Exercise instructions
Below are the records; copy out every line that holds the word "docs".
--- START ---
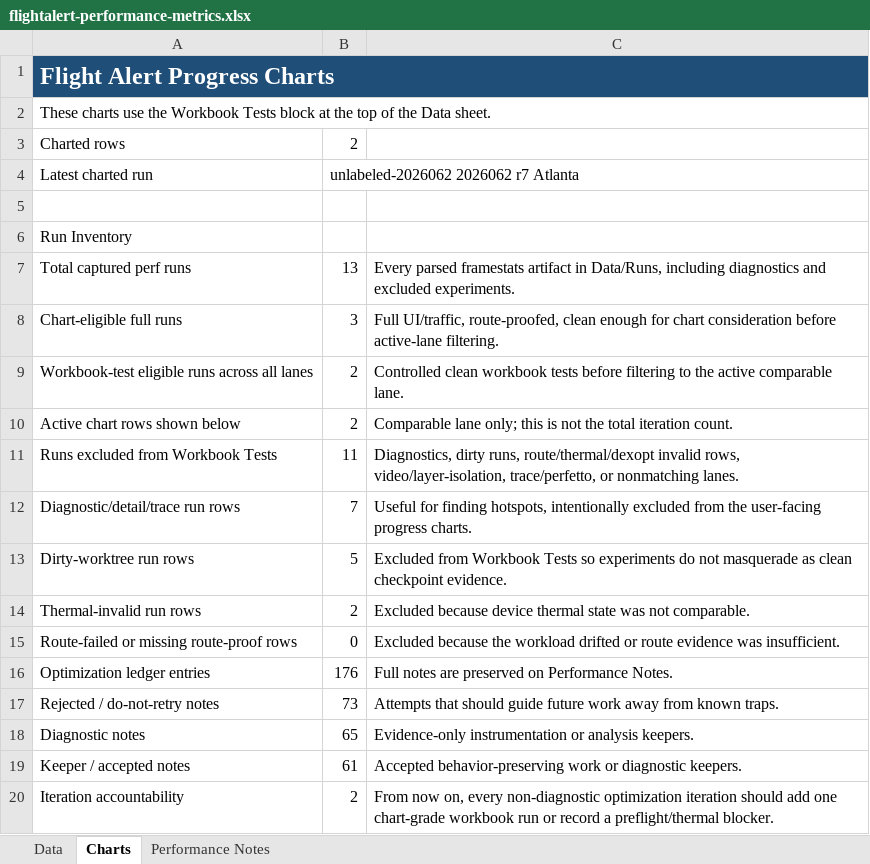
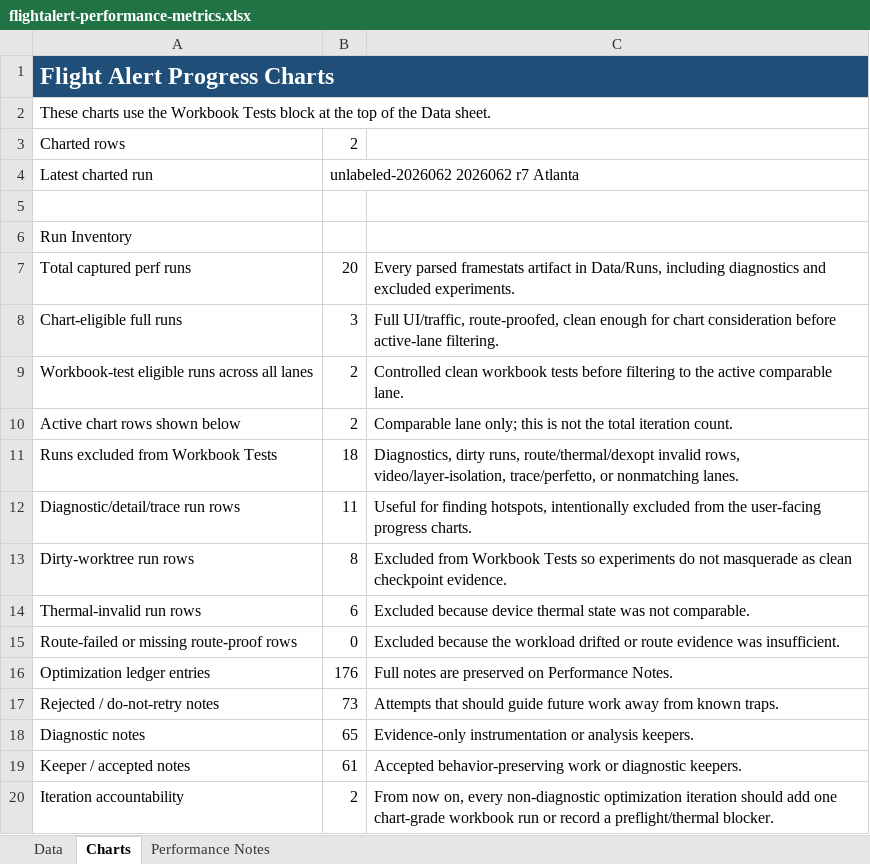
Before and after one commit to phowell212/FlightAlert, an Excel workbook: docs/flightalert-performance-metrics.xlsx, sheet Charts, drawn as a sheet; values as stored, in another font and other column widths than the file's, no borders; charts and pictures not drawn; the diff names each change by its address in the sheet, - before the commit and + after, or states it on an @@ line.

```diff
--- a/docs/flightalert-performance-metrics.xlsx (sheet Charts)
+++ b/docs/flightalert-performance-metrics.xlsx (sheet Charts)
-B7: 13
+B7: 20
-B11: 11
+B11: 18
-B12: 7
+B12: 11
-B13: 5
+B13: 8
-B14: 2
+B14: 6
```
Also changed, not shown: sheet Data, sheet Performance Notes.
--- END ---
Expected answer
Before and after one commit to phowell212/FlightAlert, an Excel workbook: docs/flightalert-performance-metrics.xlsx, sheet Charts, drawn as a sheet; values as stored, in another font and other column widths than the file's, no borders; charts and pictures not drawn; the diff names each change by its address in the sheet, - before the commit and + after, or states it on an @@ line.
--- a/docs/flightalert-performance-metrics.xlsx (sheet Charts)
+++ b/docs/flightalert-performance-metrics.xlsx (sheet Charts)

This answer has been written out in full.